Omit all pictures, then repeat the listing exactly.

§ **MATERIAL PROVIDED**

——

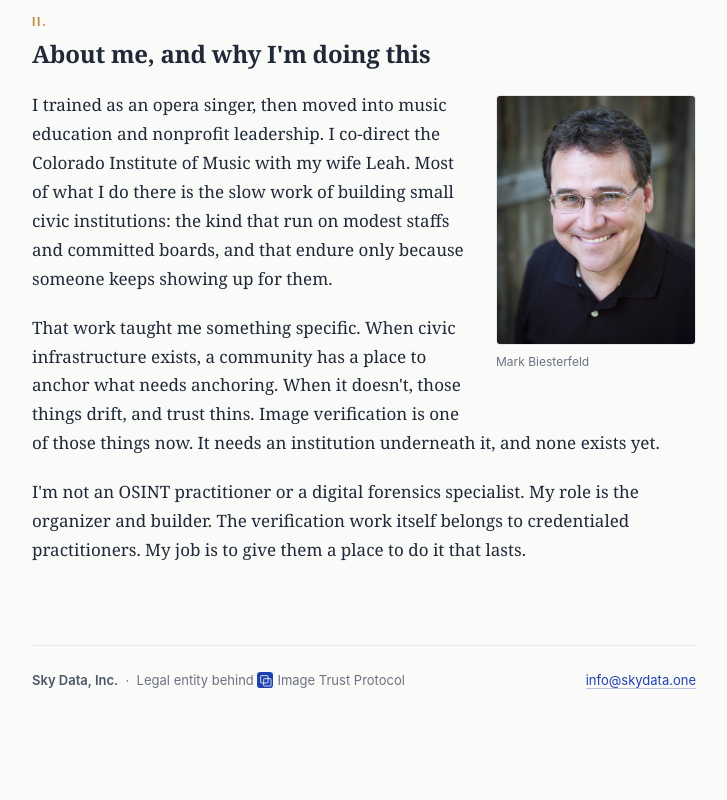
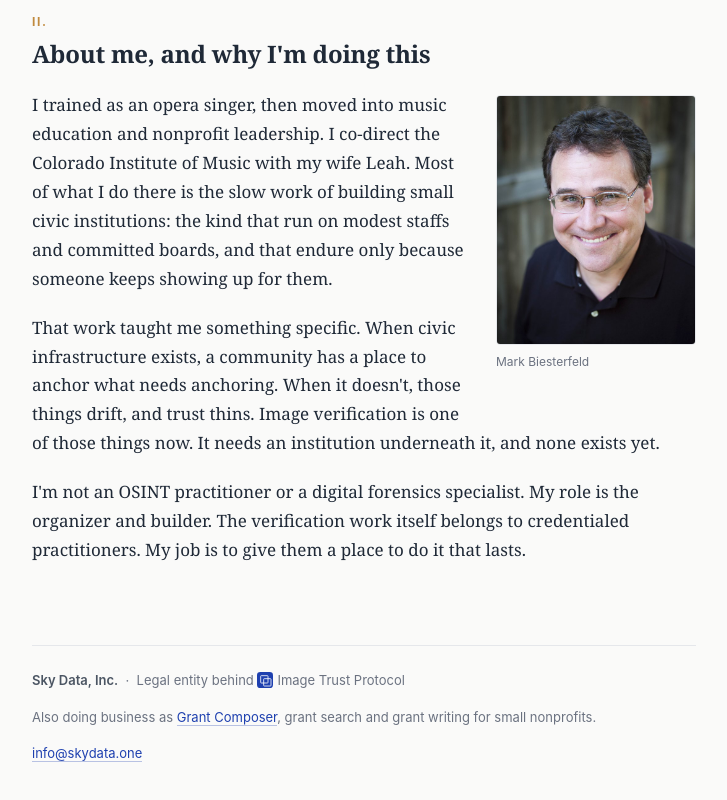
Before and after one commit to mezzobass/skydata-site, a plain HTML site: page index.html in a window 1280 px wide. Shown: the part 1445-2245 px from the top of the page, without its empty margins (276-1003 px from the left). Drawn offline with Linux system fonts and the light colour scheme.

Commit message:
Footer: Sky Data, Inc. also does business as Grant Composer, with a link to grantcomposer.com
Co-Authored-By: Claude Opus 5.5 <noreply@anthropic.com>
Claude-Session: https://claude.ai/code/session_01Xuj15qvqgGi4QJ4N4GhsTh

```diff
--- a/index.html
+++ b/index.html
@@ -279,6 +279,7 @@
 
   <footer class="corporate">
     <p><strong>Sky Data, Inc.</strong> &nbsp;·&nbsp; Legal entity behind <svg class="footer-mark" xmlns="http://www.w3.org/2000/svg" viewBox="0 0 48 48" aria-hidden="true"><rect x="0" y="0" width="48" height="48" rx="10" fill="#1e40af"/><rect x="11" y="11" width="22" height="22" rx="2" fill="none" stroke="#ffffff" stroke-width="2.4"/><rect x="20" y="20" width="22" height="22" rx="2" fill="none" stroke="#ffffff" stroke-width="2.4"/></svg>Image Trust Protocol</p>
+    <p>Also doing business as <a href="https://grantcomposer.com">Grant Composer</a>, grant search and grant writing for small nonprofits.</p>
     <p><a href="mailto:info@skydata.one">info@skydata.one</a></p>
   </footer>
 
```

——

§ **REPLY**
Before and after one commit to mezzobass/skydata-site, a plain HTML site: page index.html in a window 1280 px wide. Shown: the part 1445-2245 px from the top of the page, without its empty margins (276-1003 px from the left). Drawn offline with Linux system fonts and the light colour scheme.

Commit message:
Footer: Sky Data, Inc. also does business as Grant Composer, with a link to grantcomposer.com
Co-Authored-By: Claude Opus 5.5 <noreply@anthropic.com>
Claude-Session: https://claude.ai/code/session_01Xuj15qvqgGi4QJ4N4GhsTh

```diff
--- a/index.html
+++ b/index.html
@@ -279,6 +279,7 @@
 
   <footer class="corporate">
     <p><strong>Sky Data, Inc.</strong> &nbsp;·&nbsp; Legal entity behind <svg class="footer-mark" xmlns="http://www.w3.org/2000/svg" viewBox="0 0 48 48" aria-hidden="true"><rect x="0" y="0" width="48" height="48" rx="10" fill="#1e40af"/><rect x="11" y="11" width="22" height="22" rx="2" fill="none" stroke="#ffffff" stroke-width="2.4"/><rect x="20" y="20" width="22" height="22" rx="2" fill="none" stroke="#ffffff" stroke-width="2.4"/></svg>Image Trust Protocol</p>
+    <p>Also doing business as <a href="https://grantcomposer.com">Grant Composer</a>, grant search and grant writing for small nonprofits.</p>
     <p><a href="mailto:info@skydata.one">info@skydata.one</a></p>
   </footer>
 
```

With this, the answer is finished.